Dataset items

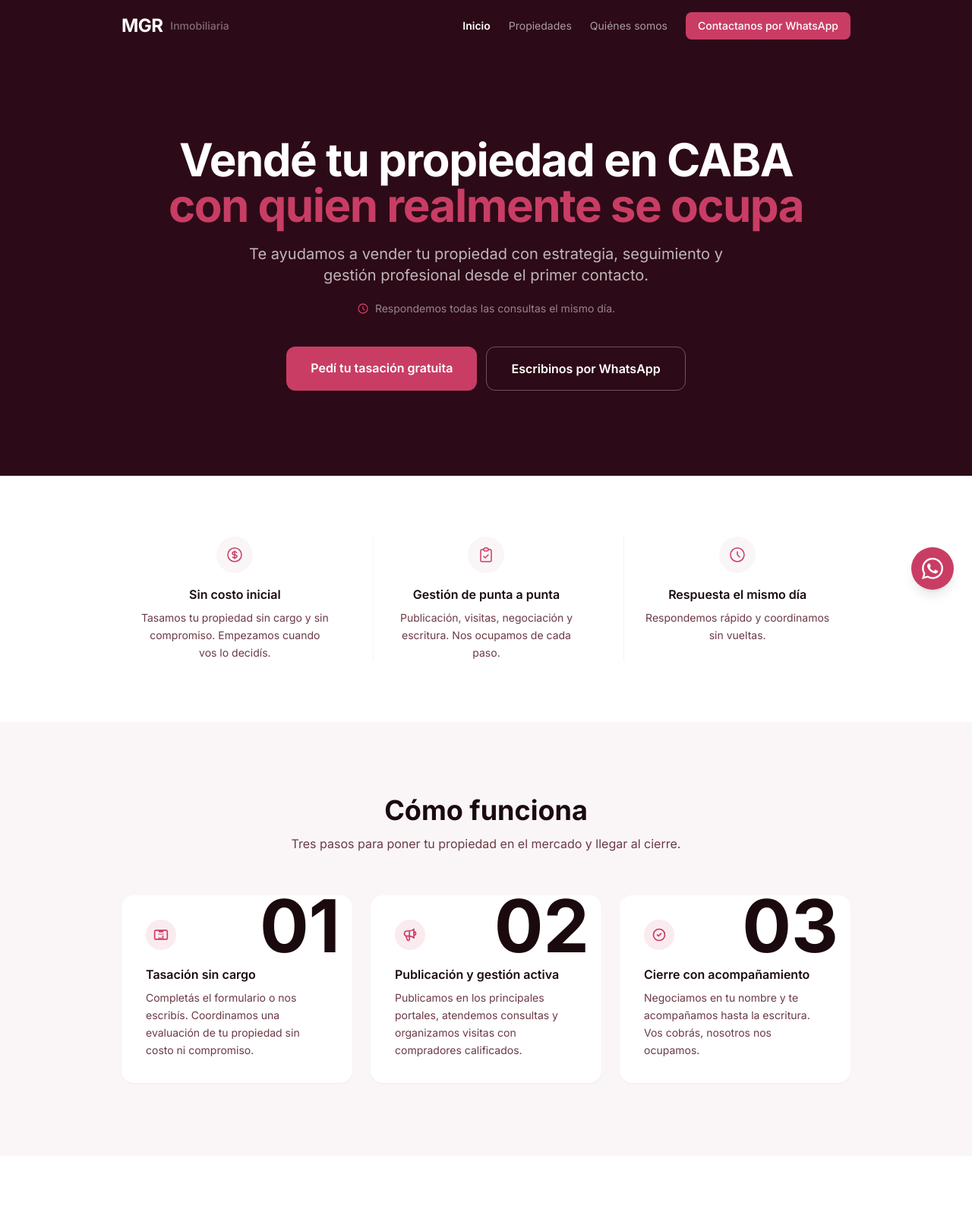
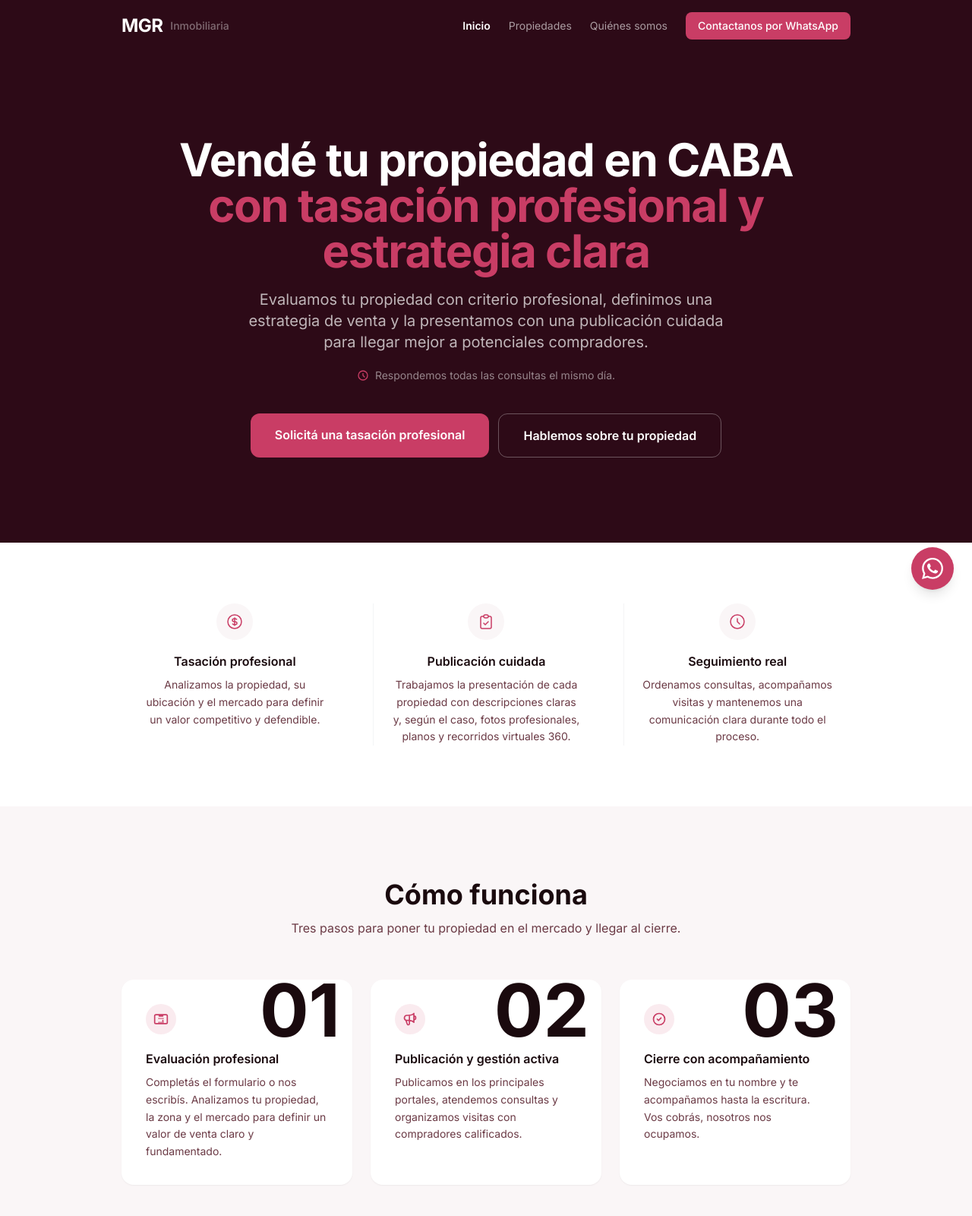
Before and after one commit to Nicomilsz/mgr-web, an Eleventy site: page salidas/web-mgr/src/index.njk in a window 1280 px wide. Shown: the top 1600 px of the page at 76% size. Built offline with nearby package versions, Linux system fonts and the light colour scheme; Eleventy itself is replaced by a stand-in of ours; files that its build step writes are made by us from their sources.

Commit message:
Agrega modos del catalogo y actualiza copy profesional

```diff
--- a/salidas/web-mgr/src/_data/config.json
+++ b/salidas/web-mgr/src/_data/config.json
@@ -1,7 +1,7 @@
 {
   "catalogo": {
     "modo": "visible",
-    "mostrarAvisoCartera": true,
+    "mostrarAvisoCartera": false,
     "avisoTitulo": "Cartera en formación",
     "avisoTexto": "Estamos incorporando propiedades activas. Escribinos por WhatsApp para consultar disponibilidad real."
   },
--- a/salidas/web-mgr/src/_data/site.js
+++ b/salidas/web-mgr/src/_data/site.js
@@ -1,9 +1,10 @@
 module.exports = {
   wa: {
     number: "5491149808910",
-    msgGeneral: "Hola%2C%20quisiera%20consultar%20por%20una%20propiedad%20en%20CABA",
-    msgTasacion: "Hola%2C%20quiero%20tasar%20mi%20propiedad%20en%20CABA",
-    msgBusqueda: "Hola%2C%20estoy%20buscando%20una%20propiedad%20en%20CABA",
+    msgGeneral:  "Hola%2C%20quiero%20hacer%20una%20consulta%20sobre%20MGR%20Inmobiliaria.",
+    msgTasacion: "Hola%2C%20quiero%20solicitar%20una%20tasaci%C3%B3n%20profesional%20para%20vender%20una%20propiedad%20en%20CABA.",
+    msgVendedor: "Hola%2C%20quiero%20hablar%20sobre%20una%20propiedad%20que%20estoy%20evaluando%20vender.",
+    msgBusqueda: "Hola%2C%20estoy%20buscando%20una%20propiedad%20en%20CABA.",
   },
   instagram: "mgr_inmobiliaria",
   email: "contacto@mgr.com.ar",
--- a/salidas/web-mgr/src/_includes/layouts/base.njk
+++ b/salidas/web-mgr/src/_includes/layouts/base.njk
@@ -6,7 +6,7 @@
   {% if barrio %}
     {% set metaDesc = (tipo or "Propiedad") + " en " + barrio + ", CABA. " + (precio_texto or "Consultá el precio") + ". Contacto directo con MGR Inmobiliaria." %}
   {% else %}
-    {% set metaDesc = description or "Inmobiliaria en CABA. Tasación gratuita, gestión profesional y trato directo." %}
+    {% set metaDesc = description or "Inmobiliaria en CABA. Tasación profesional, gestión clara y trato directo." %}
   {% endif %}
   <meta name="description" content="{{ metaDesc }}">
   {% if barrio and fotos and fotos.length > 0 %}
--- a/salidas/web-mgr/src/index.njk
+++ b/salidas/web-mgr/src/index.njk
@@ -1,7 +1,7 @@
 ---
 layout: base.njk
 title: Vendé tu propiedad en CABA
-description: Tasación gratuita, gestión profesional y trato directo para vender tu propiedad en CABA.
+description: Evaluación profesional, estrategia de venta y gestión clara para vender tu propiedad en CABA.
 fullFooter: true
 ---
 
@@ -10,10 +10,10 @@ fullFooter: true
   <div class="max-w-5xl mx-auto px-4 sm:px-6 lg:px-8 py-20 md:py-28 text-center">
     <h1 class="text-4xl md:text-5xl lg:text-6xl font-bold leading-tight tracking-tight mb-5">
       Vendé tu propiedad en CABA<br class="hidden md:block">
-      <span class="text-accent">con quien realmente se ocupa</span>
+      <span class="text-accent">con tasación profesional y estrategia clara</span>
     </h1>
     <p class="text-lg md:text-xl text-white/70 max-w-2xl mx-auto mb-5 leading-relaxed">
-      Te ayudamos a vender tu propiedad con estrategia, seguimiento y gestión profesional desde el primer contacto.
+      Evaluamos tu propiedad con criterio profesional, definimos una estrategia de venta y la presentamos con una publicación cuidada para llegar mejor a potenciales compradores.
     </p>
     <div class="inline-flex items-center gap-2 text-white/50 text-sm mb-10">
       <svg class="w-4 h-4 text-accent flex-shrink-0" fill="none" stroke="currentColor" viewBox="0 0 24 24">
@@ -23,11 +23,11 @@ fullFooter: true
     </div>
     <div class="flex flex-col sm:flex-row gap-3 justify-center">
       <a href="#tasacion" class="bg-accent hover:bg-accent-dark text-white font-semibold px-8 py-4 rounded-xl transition-colors duration-200 text-base">
-        Pedí tu tasación gratuita
+        Solicitá una tasación profesional
       </a>
-      <a href="https://wa.me/{{ site.wa.number }}?text={{ site.wa.msgTasacion }}" target="_blank"
+      <a href="https://wa.me/{{ site.wa.number }}?text={{ site.wa.msgVendedor }}" target="_blank"
          class="border border-white/30 hover:border-white/70 text-white font-semibold px-8 py-4 rounded-xl transition-colors duration-200 text-base">
-        Escribinos por WhatsApp
+        Hablemos sobre tu propiedad
       </a>
     </div>
   </div>
@@ -44,8 +44,8 @@ fullFooter: true
             <path stroke-linecap="round" stroke-linejoin="round" stroke-width="1.5" d="M12 8c-1.657 0-3 .895-3 2s1.343 2 3 2 3 .895 3 2-1.343 2-3 2m0-8c1.11 0 2.08.402 2.599 1M12 8V7m0 1v8m0 0v1m0-1c-1.11 0-2.08-.402-2.599-1M21 12a9 9 0 11-18 0 9 9 0 0118 0z"/>
           </svg>
         </div>
-        <h3 class="font-semibold text-base mb-2 text-[#1a0a0e]">Sin costo inicial</h3>
-        <p class="text-muted text-sm leading-relaxed">Tasamos tu propiedad sin cargo y sin compromiso. Empezamos cuando vos lo decidís.</p>
+        <h3 class="font-semibold text-base mb-2 text-[#1a0a0e]">Tasación profesional</h3>
+        <p class="text-muted text-sm leading-relaxed">Analizamos la propiedad, su ubicación y el mercado para definir un valor competitivo y defendible.</p>
       </div>
 
       <div class="text-center px-6 pt-8 md:pt-0">
@@ -54,8 +54,8 @@ fullFooter: true
             <path stroke-linecap="round" stroke-linejoin="round" stroke-width="1.5" d="M9 5H7a2 2 0 00-2 2v12a2 2 0 002 2h10a2 2 0 002-2V7a2 2 0 00-2-2h-2M9 5a2 2 0 002 2h2a2 2 0 002-2M9 5a2 2 0 012-2h2a2 2 0 012 2m-6 9l2 2 4-4"/>
           </svg>
         </div>
-        <h3 class="font-semibold text-base mb-2 text-[#1a0a0e]">Gestión de punta a punta</h3>
-        <p class="text-muted text-sm leading-relaxed">Publicación, visitas, negociación y escritura. Nos ocupamos de cada paso.</p>
+        <h3 class="font-semibold text-base mb-2 text-[#1a0a0e]">Publicación cuidada</h3>
+        <p class="text-muted text-sm leading-relaxed">Trabajamos la presentación de cada propiedad con descripciones claras y, según el caso, fotos profesionales, planos y recorridos virtuales 360.</p>
       </div>
 
       <div class="text-center px-6 pt-8 md:pt-0">
@@ -64,8 +64,8 @@ fullFooter: true
             <path stroke-linecap="round" stroke-linejoin="round" stroke-width="1.5" d="M12 8v4l3 3m6-3a9 9 0 11-18 0 9 9 0 0118 0z"/>
           </svg>
         </div>
-        <h3 class="font-semibold text-base mb-2 text-[#1a0a0e]">Respuesta el mismo día</h3>
-        <p class="text-muted text-sm leading-relaxed">Respondemos rápido y coordinamos sin vueltas.</p>
+        <h3 class="font-semibold text-base mb-2 text-[#1a0a0e]">Seguimiento real</h3>
+        <p class="text-muted text-sm leading-relaxed">Ordenamos consultas, acompañamos visitas y mantenemos una comunicación clara durante todo el proceso.</p>
       </div>
 
     </div>
@@ -88,8 +88,8 @@ fullFooter: true
             <path stroke-linecap="round" stroke-linejoin="round" stroke-width="2" d="M9 7h6m0 10v-3m-3 3h.01M9 17h.01M9 11h.01M12 11h.01M15 11h.01M4 19h16a2 2 0 002-2V7a2 2 0 00-2-2H4a2 2 0 00-2 2v10a2 2 0 002 2z"/>
           </svg>
         </div>
-        <h3 class="font-semibold text-base mb-2 text-[#1a0a0e]">Tasación sin cargo</h3>
-        <p class="text-muted text-sm leading-relaxed">Completás el formulario o nos escribís. Coordinamos una evaluación de tu propiedad sin costo ni compromiso.</p>
+        <h3 class="font-semibold text-base mb-2 text-[#1a0a0e]">Evaluación profesional</h3>
+        <p class="text-muted text-sm leading-relaxed">Completás el formulario o nos escribís. Analizamos tu propiedad, la zona y el mercado para definir un valor de venta claro y fundamentado.</p>
       </div>
 
       <div class="relative p-8 bg-white rounded-2xl shadow-sm overflow-hidden">
@@ -183,8 +183,8 @@ fullFooter: true
 <!-- FORMULARIO DE TASACIÓN -->
 <section id="tasacion">
   <div class="bg-dark text-white py-14 md:py-16 text-center px-4">
-    <h2 class="text-3xl md:text-4xl font-bold mb-3">Tasamos tu propiedad sin cargo</h2>
-    <p class="text-white/60 text-base max-w-md mx-auto">Completá el formulario y te contactamos para coordinar la tasación.</p>
+    <h2 class="text-3xl md:text-4xl font-bold mb-3">Solicitá una tasación profesional</h2>
+    <p class="text-white/60 text-base max-w-md mx-auto">Completá el formulario y te contactamos para coordinar la evaluación de tu propiedad.</p>
   </div>
   <div class="bg-light py-12 md:py-16 px-4">
     <div class="max-w-lg mx-auto">
@@ -232,7 +232,7 @@ fullFooter: true
 
         <button type="submit"
           class="w-full bg-accent hover:bg-accent-dark text-white font-semibold py-4 px-8 rounded-xl transition-colors duration-200 text-base mt-2">
-          Solicitar tasación gratuita
+          Solicitar tasación profesional
         </button>
         <p class="text-center text-muted text-xs pt-1 flex items-center justify-center gap-1.5">
           <svg class="w-3.5 h-3.5 text-accent" fill="none" stroke="currentColor" viewBox="0 0 24 24">
@@ -254,7 +254,7 @@ fullFooter: true
     const tipo = this.tipo.value;
     const b = this.barrio.value.trim();
     const s = this.superficie.value.trim();
-    let msg = `Hola, quisiera tasar mi propiedad.\n\n• Nombre: ${n}\n• Teléfono: ${t}\n• Tipo: ${tipo}\n• Barrio: ${b}`;
+    let msg = `Hola, quiero solicitar una tasación profesional para mi propiedad.\n\n• Nombre: ${n}\n• Teléfono: ${t}\n• Tipo: ${tipo}\n• Barrio: ${b}`;
     if (s) msg += `\n• Superficie: ${s} m²`;
     window.open(`https://wa.me/{{ site.wa.number }}?text=${encodeURIComponent(msg)}`, '_blank');
   });
```
Also changed, not shown: salidas/web-mgr/src/propiedades.njk (+5 -5 lines), salidas/web-mgr/src/quienes-somos.njk (+7 -7 lines).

**PROBLEM TO WORK ON**
Look through the data above and report every line in which "fullFooter" appears.

**REPLY**
 fullFooter: true
@@ -10,10 +10,10 @@ fullFooter: true
@@ -23,11 +23,11 @@ fullFooter: true
@@ -44,8 +44,8 @@ fullFooter: true
@@ -54,8 +54,8 @@ fullFooter: true
@@ -64,8 +64,8 @@ fullFooter: true
@@ -88,8 +88,8 @@ fullFooter: true
@@ -183,8 +183,8 @@ fullFooter: true
@@ -232,7 +232,7 @@ fullFooter: true
@@ -254,7 +254,7 @@ fullFooter: true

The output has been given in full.